Assigned task | Your answer should repeat the entries in full, exactly as given, with no pictures.

Records supplied |
******************************

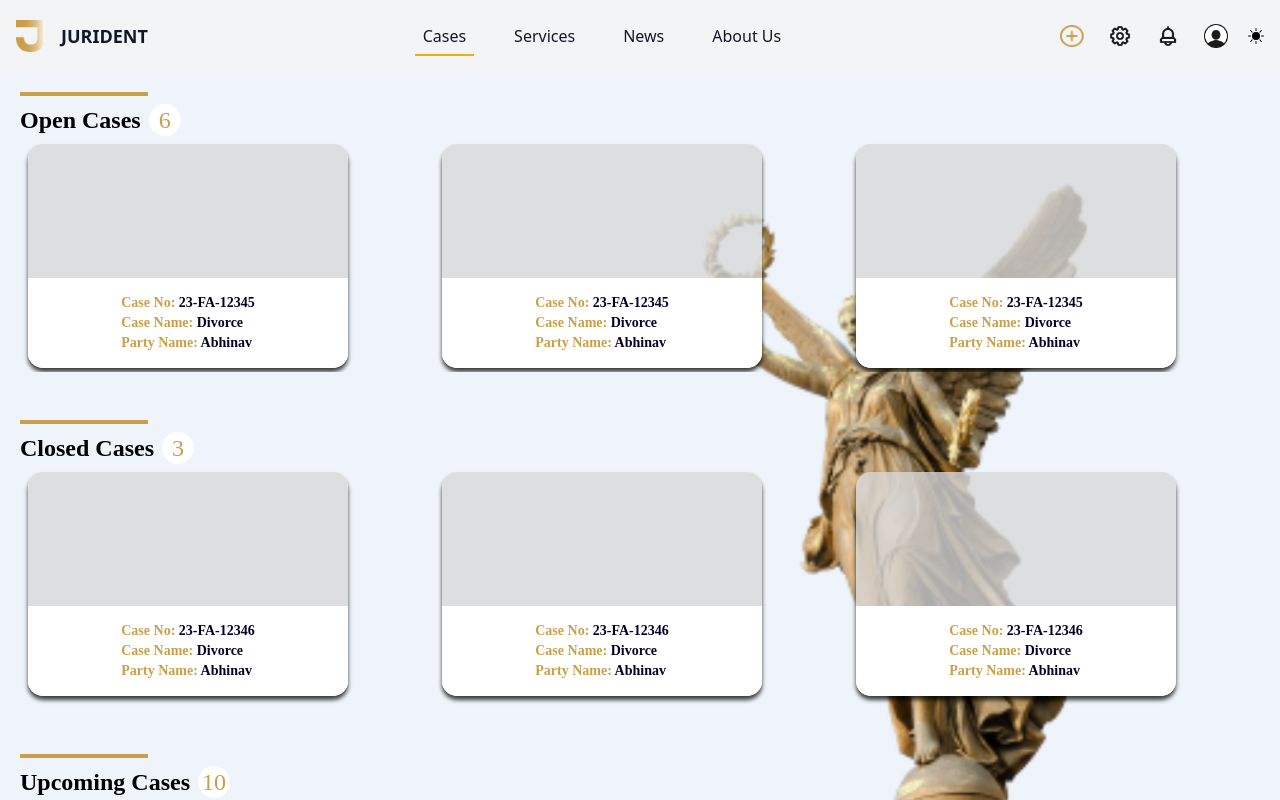
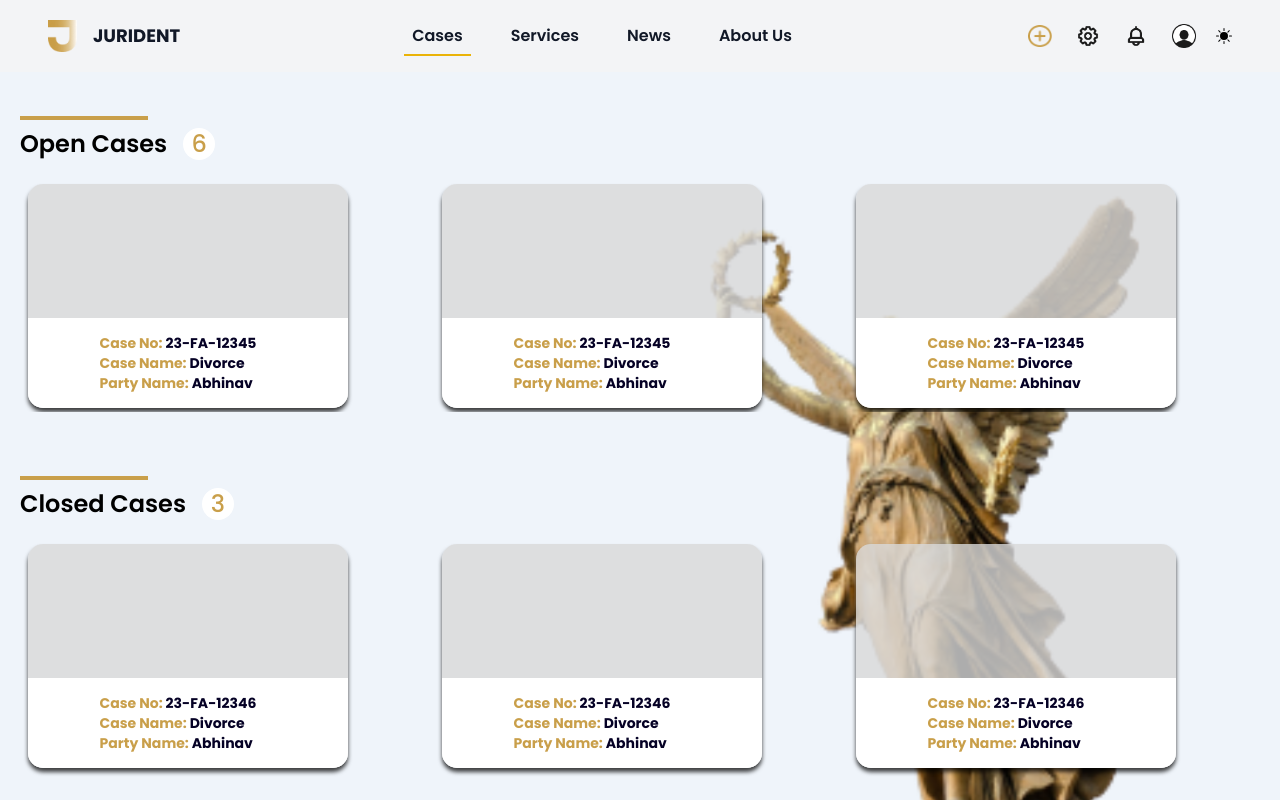
Before and after one commit to pulkit131/Jurident-cases, a React (Vite) app: page / in a window 1280 px wide. Shown: the top 800 px of the page. Built offline with nearby package versions, Linux system fonts and the light colour scheme.

Commit message:
fixed css and dark mode

```diff
--- a/index.html
+++ b/index.html
@@ -4,6 +4,7 @@
     <meta charset="UTF-8" />
     <link rel="icon" type="image/svg+xml" href="/vite.svg" />
     <meta name="viewport" content="width=device-width, initial-scale=1.0" />
+    <link href="https://fonts.googleapis.com/css2?family=Poppins:wght@400;500;600;700&display=swap" rel="stylesheet">
     <title>Vite + React</title>
     <link rel="stylesheet" href="./src/index.css">
   </head>
--- a/src/components/CaseManagement.jsx
+++ b/src/components/CaseManagement.jsx
@@ -99,12 +99,12 @@ const Section = ({ title, cases, count }) => {
   };
 
   return (
-    <div className="section mb-12">
-      <div className="relative mb-4">
+    <div className="section mt-6 mb-16">
+      <div className="relative mb-8">
         <hr className="absolute top-0 left-0 w-32 h-1 bg-[#C99F4A] border-none" />
         <h2 className="relative top-3 text-2xl font-semibold font-['Poppins'] dark:text-white">
           {title}
-          <span className="ml-2 inline-flex items-center justify-center w-8 h-8 rounded-full bg-white text-[#C99F4A] font-['Poppins'] font-medium">
+          <span className="ml-4 inline-flex items-center justify-center w-8 h-8 rounded-full bg-white text-[#C99F4A] font-['Poppins'] font-medium">
             {count}
           </span>
         </h2>
@@ -128,7 +128,7 @@ const Section = ({ title, cases, count }) => {
 const CaseBox = ({ caseItem }) => (
   <div className="case-box w-full sm:w-80 h-56 rounded-[15px] bg-[rgba(217,217,217,0.80)] shadow-[0px_4px_4px_0px_rgba(0,0,0,0.75)] flex flex-col justify-end overflow-hidden">
     <div className="bg-white h-2/5 w-full flex flex-col justify-center items-center">
-      <div>
+      <div className="mr-5">
         <p className="m-0 text-sm font-['Poppins'] font-bold text-[#C99F4A]">
           Case No: <span className="text-[#050125]">{caseItem.caseNo}</span>
         </p>
--- a/src/components/Header.jsx
+++ b/src/components/Header.jsx
@@ -25,16 +25,16 @@ const Header = () => {
 
     return (
         <header className={`flex justify-between items-center p-4 ${darkMode ? 'bg-[#060125] text-white' : 'bg-gray-100 text-gray-900'}`}>
-            <div className="flex items-center">
+            <div className="flex items-center ml-8">
                 <img src={logo} alt="Jurident Logo" className="h-8 mr-4" />
-                <span className={`font-bold text-lg ${darkMode ? 'text-white' : 'text-gray-900'}`}>JURIDENT</span>
+                <span className={`font-bold font-['Poppins'] text-lg ${darkMode ? 'text-white' : 'text-gray-900'}`}>JURIDENT</span>
             </div>
             <nav className="flex gap-8">
                 {['Cases', 'Services', 'News', 'About Us'].map((item) => (
                     <a
                         key={item}
                         href="#"
-                        className={`relative text-base p-2 ${
+                        className={`relative text-base p-2 font-semibold font-['Poppins'] ${
                             activeItem === item
                                 ? `after:content-[''] after:absolute after:bottom-0 after:left-0 after:w-full after:h-0.5 after:bg-yellow-500 ${darkMode ? 'text-white' : 'text-gray-900'}`
                                 : darkMode ? 'text-white' : 'text-gray-900'
@@ -45,7 +45,7 @@ const Header = () => {
                     </a>
                 ))}
             </nav>
-            <div className="flex items-center gap-4">
+            <div className="flex items-center gap-4 mr-8">
                 <div className={`flex items-center justify-center w-8 h-8 rounded-full cursor-pointer ${darkMode ? 'text-white' : 'text-gray-900'}`}>
                     <img className="w-6" src={addIcon} alt="Add" />
                 </div>
```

******************************

Result below |
Before and after one commit to pulkit131/Jurident-cases, a React (Vite) app: page / in a window 1280 px wide. Shown: the top 800 px of the page. Built offline with nearby package versions, Linux system fonts and the light colour scheme.

Commit message:
fixed css and dark mode

```diff
--- a/index.html
+++ b/index.html
@@ -4,6 +4,7 @@
     <meta charset="UTF-8" />
     <link rel="icon" type="image/svg+xml" href="/vite.svg" />
     <meta name="viewport" content="width=device-width, initial-scale=1.0" />
+    <link href="https://fonts.googleapis.com/css2?family=Poppins:wght@400;500;600;700&display=swap" rel="stylesheet">
     <title>Vite + React</title>
     <link rel="stylesheet" href="./src/index.css">
   </head>
--- a/src/components/CaseManagement.jsx
+++ b/src/components/CaseManagement.jsx
@@ -99,12 +99,12 @@ const Section = ({ title, cases, count }) => {
   };
 
   return (
-    <div className="section mb-12">
-      <div className="relative mb-4">
+    <div className="section mt-6 mb-16">
+      <div className="relative mb-8">
         <hr className="absolute top-0 left-0 w-32 h-1 bg-[#C99F4A] border-none" />
         <h2 className="relative top-3 text-2xl font-semibold font-['Poppins'] dark:text-white">
           {title}
-          <span className="ml-2 inline-flex items-center justify-center w-8 h-8 rounded-full bg-white text-[#C99F4A] font-['Poppins'] font-medium">
+          <span className="ml-4 inline-flex items-center justify-center w-8 h-8 rounded-full bg-white text-[#C99F4A] font-['Poppins'] font-medium">
             {count}
           </span>
         </h2>
@@ -128,7 +128,7 @@ const Section = ({ title, cases, count }) => {
 const CaseBox = ({ caseItem }) => (
   <div className="case-box w-full sm:w-80 h-56 rounded-[15px] bg-[rgba(217,217,217,0.80)] shadow-[0px_4px_4px_0px_rgba(0,0,0,0.75)] flex flex-col justify-end overflow-hidden">
     <div className="bg-white h-2/5 w-full flex flex-col justify-center items-center">
-      <div>
+      <div className="mr-5">
         <p className="m-0 text-sm font-['Poppins'] font-bold text-[#C99F4A]">
           Case No: <span className="text-[#050125]">{caseItem.caseNo}</span>
         </p>
--- a/src/components/Header.jsx
+++ b/src/components/Header.jsx
@@ -25,16 +25,16 @@ const Header = () => {
 
     return (
         <header className={`flex justify-between items-center p-4 ${darkMode ? 'bg-[#060125] text-white' : 'bg-gray-100 text-gray-900'}`}>
-            <div className="flex items-center">
+            <div className="flex items-center ml-8">
                 <img src={logo} alt="Jurident Logo" className="h-8 mr-4" />
-                <span className={`font-bold text-lg ${darkMode ? 'text-white' : 'text-gray-900'}`}>JURIDENT</span>
+                <span className={`font-bold font-['Poppins'] text-lg ${darkMode ? 'text-white' : 'text-gray-900'}`}>JURIDENT</span>
             </div>
             <nav className="flex gap-8">
                 {['Cases', 'Services', 'News', 'About Us'].map((item) => (
                     <a
                         key={item}
                         href="#"
-                        className={`relative text-base p-2 ${
+                        className={`relative text-base p-2 font-semibold font-['Poppins'] ${
                             activeItem === item
                                 ? `after:content-[''] after:absolute after:bottom-0 after:left-0 after:w-full after:h-0.5 after:bg-yellow-500 ${darkMode ? 'text-white' : 'text-gray-900'}`
                                 : darkMode ? 'text-white' : 'text-gray-900'
@@ -45,7 +45,7 @@ const Header = () => {
                     </a>
                 ))}
             </nav>
-            <div className="flex items-center gap-4">
+            <div className="flex items-center gap-4 mr-8">
                 <div className={`flex items-center justify-center w-8 h-8 rounded-full cursor-pointer ${darkMode ? 'text-white' : 'text-gray-900'}`}>
                     <img className="w-6" src={addIcon} alt="Add" />
                 </div>
```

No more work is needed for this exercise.